Count how many lines of the data below contain the string "toolTitleBox"; the reply should be that number alone.

◆ **Input records**:
—————

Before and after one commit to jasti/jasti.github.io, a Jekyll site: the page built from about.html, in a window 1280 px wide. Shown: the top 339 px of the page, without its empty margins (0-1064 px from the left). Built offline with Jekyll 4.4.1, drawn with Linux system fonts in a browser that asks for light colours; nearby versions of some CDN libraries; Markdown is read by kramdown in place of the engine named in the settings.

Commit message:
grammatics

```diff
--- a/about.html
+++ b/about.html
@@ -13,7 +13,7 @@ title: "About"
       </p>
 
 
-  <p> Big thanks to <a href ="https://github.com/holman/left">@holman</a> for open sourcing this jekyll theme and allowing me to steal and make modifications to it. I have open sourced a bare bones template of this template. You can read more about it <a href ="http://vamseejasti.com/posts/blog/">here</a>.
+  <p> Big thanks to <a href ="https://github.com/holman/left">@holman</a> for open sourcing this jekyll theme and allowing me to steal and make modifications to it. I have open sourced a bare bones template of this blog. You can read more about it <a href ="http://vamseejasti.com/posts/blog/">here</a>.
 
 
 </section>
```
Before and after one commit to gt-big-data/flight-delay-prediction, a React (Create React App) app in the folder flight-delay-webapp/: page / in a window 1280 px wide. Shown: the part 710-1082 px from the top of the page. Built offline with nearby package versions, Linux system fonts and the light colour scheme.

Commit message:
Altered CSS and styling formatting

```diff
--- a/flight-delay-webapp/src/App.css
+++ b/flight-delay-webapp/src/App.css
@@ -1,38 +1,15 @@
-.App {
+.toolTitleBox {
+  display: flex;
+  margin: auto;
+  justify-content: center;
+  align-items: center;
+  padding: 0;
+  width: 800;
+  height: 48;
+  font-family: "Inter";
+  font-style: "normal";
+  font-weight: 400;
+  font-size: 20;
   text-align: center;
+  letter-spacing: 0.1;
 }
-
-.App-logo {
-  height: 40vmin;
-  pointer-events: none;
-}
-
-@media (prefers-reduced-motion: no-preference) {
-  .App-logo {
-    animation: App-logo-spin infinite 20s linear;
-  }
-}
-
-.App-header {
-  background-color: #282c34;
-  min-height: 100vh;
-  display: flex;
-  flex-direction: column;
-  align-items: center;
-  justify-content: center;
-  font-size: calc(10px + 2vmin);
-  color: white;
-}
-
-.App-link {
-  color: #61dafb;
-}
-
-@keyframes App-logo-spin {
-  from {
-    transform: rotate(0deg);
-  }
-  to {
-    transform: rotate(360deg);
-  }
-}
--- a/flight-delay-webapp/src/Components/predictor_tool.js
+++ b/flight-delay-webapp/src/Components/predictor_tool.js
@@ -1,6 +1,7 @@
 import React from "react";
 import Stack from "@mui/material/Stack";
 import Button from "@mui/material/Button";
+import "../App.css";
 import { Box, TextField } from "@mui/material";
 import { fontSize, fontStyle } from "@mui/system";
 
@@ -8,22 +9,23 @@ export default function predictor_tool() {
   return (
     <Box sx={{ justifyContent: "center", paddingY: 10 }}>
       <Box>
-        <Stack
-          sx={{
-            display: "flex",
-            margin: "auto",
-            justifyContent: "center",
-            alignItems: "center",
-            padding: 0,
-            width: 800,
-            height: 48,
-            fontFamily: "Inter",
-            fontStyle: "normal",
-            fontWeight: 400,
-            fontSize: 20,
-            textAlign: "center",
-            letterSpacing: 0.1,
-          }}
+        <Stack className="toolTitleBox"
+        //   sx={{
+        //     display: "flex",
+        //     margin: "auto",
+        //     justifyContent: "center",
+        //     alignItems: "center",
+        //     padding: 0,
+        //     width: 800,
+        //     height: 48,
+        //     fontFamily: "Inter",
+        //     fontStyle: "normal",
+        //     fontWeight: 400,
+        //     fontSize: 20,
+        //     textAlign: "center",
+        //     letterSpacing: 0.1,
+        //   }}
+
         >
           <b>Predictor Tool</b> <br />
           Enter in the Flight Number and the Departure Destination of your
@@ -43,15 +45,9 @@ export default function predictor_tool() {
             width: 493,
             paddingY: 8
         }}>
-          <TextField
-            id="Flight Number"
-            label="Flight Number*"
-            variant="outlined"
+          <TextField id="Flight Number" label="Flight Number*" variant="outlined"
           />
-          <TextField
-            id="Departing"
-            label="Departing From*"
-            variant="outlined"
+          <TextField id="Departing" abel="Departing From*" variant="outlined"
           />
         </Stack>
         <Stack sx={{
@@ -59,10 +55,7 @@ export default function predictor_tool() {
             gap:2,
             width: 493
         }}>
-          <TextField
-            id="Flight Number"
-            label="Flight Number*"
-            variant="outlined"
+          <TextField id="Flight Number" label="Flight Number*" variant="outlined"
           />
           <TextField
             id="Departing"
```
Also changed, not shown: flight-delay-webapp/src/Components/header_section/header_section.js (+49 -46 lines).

—————

◆ **Exercise output**:
2